Through the recovery zone, the EDA becomes the conduit for the bond financing. Roughly $20 million will be financed, including about $15 million for machinery and equipment and $2.5 million for construction.

According to Smith, the facility is currently the largest “green” project east of the Mississippi. It will continue operations as long as the landfill generates enough gas to continue producing electricity, Deputy City Manager Patrick Roberts said in the meeting.

The project will create approximately nine new jobs, Smith added, in addition to taking about 200,000 tons of carbon dioxide out of the air. The construction of the project should curtail the landfill odor problem local residents have been dealing with for almost a year, Smith said.

“That is the landfill gas we want to use,” he said, referring to the odor. “We will be using 100 percent of all gas being generated.”

Though the financing does not add any debt or liability to the EDA or the city, some authority members still were concerned about how much tax revenue the new facility would bring in.

“Our main return on investment … will be coming from the machinery and tools [taxes],” Economic Development Director Kevin Hughes said.

The financing now will be considered by City Council at a future meeting.
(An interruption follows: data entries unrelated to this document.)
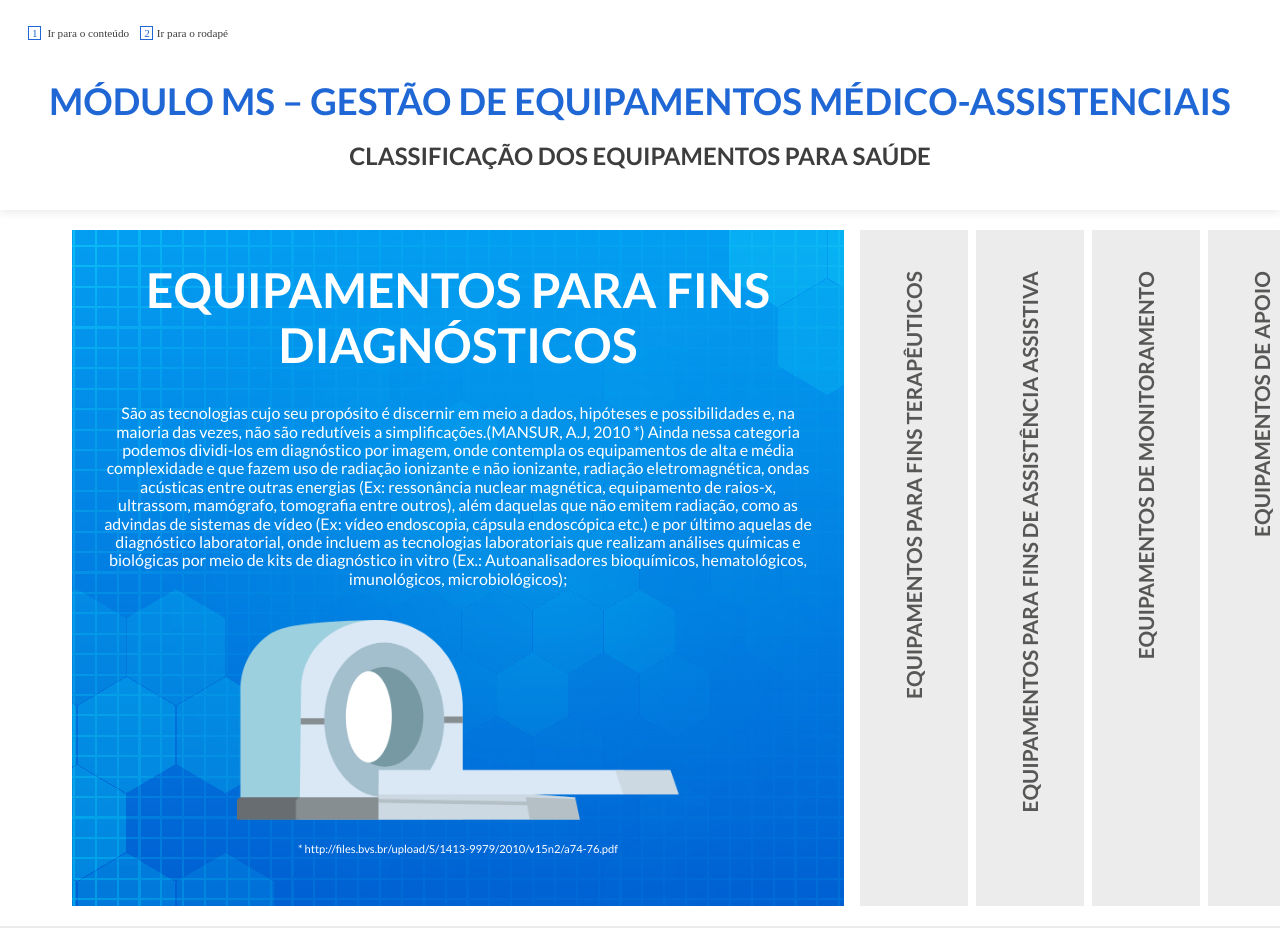
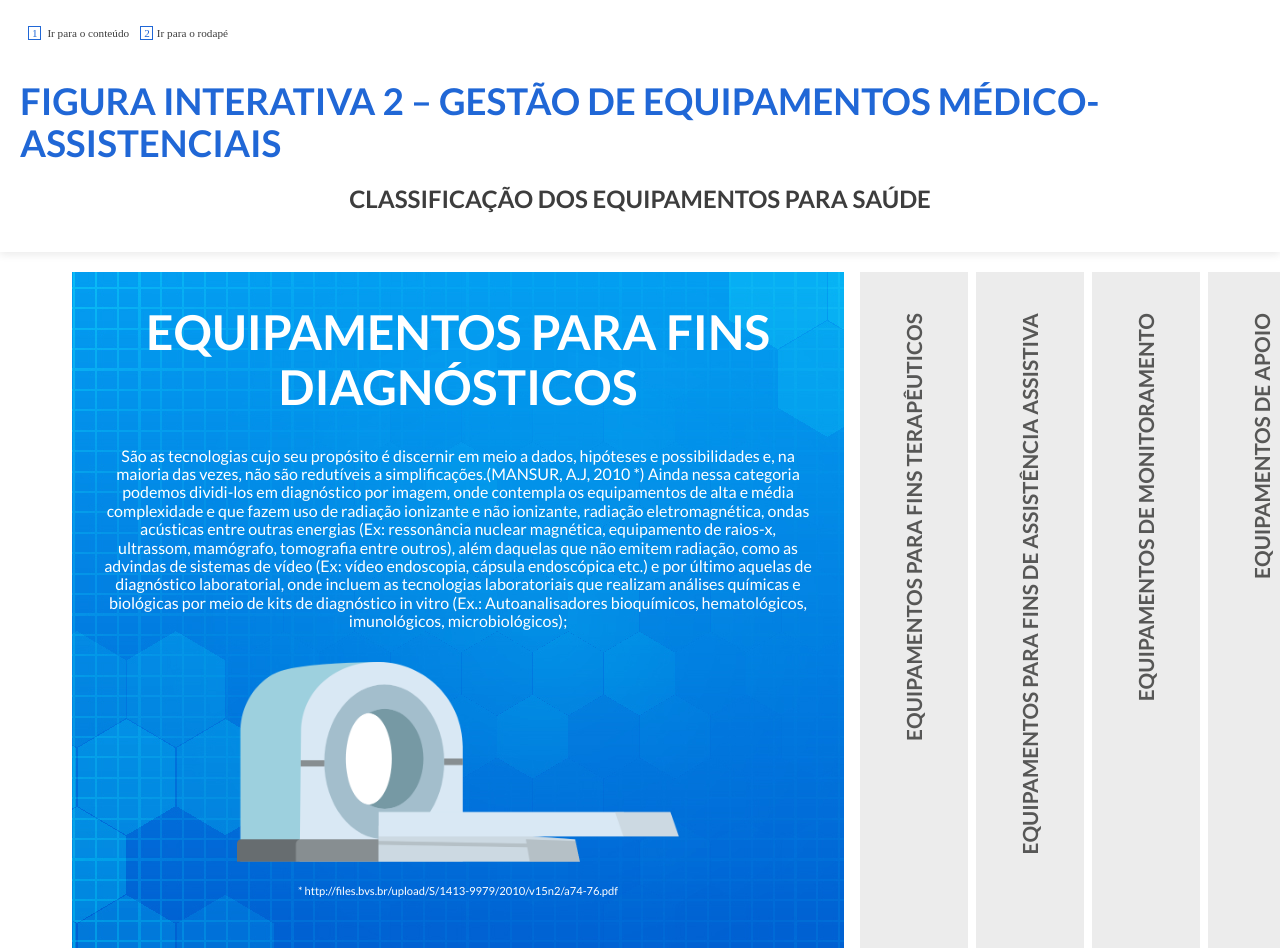
Before and after one commit to marianaaraujof/gestao-de-equipamentos-assistenciais-figura2, a plain HTML site: page index.html in a window 1280 px wide. Shown: the top 948 px of the page. Drawn offline with nearby package versions, Linux system fonts and the light colour scheme.

Commit message:
Ajuste no titulo

```diff
--- a/index.html
+++ b/index.html
@@ -34,7 +34,7 @@
     </section>
     <header class="header">
         <div class="container">
-            <h1>MÓDULO MS – GESTÃO DE EQUIPAMENTOS MÉDICO-ASSISTENCIAIS</h1>
+            <h1>FIGURA INTERATIVA 2 – GESTÃO DE EQUIPAMENTOS MÉDICO-ASSISTENCIAIS</h1>
             <h2>CLASSIFICAÇÃO DOS EQUIPAMENTOS PARA SAÚDE</h2>
         </div>
     </header>
```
If council approves the move, it will return to the EDA for final approval.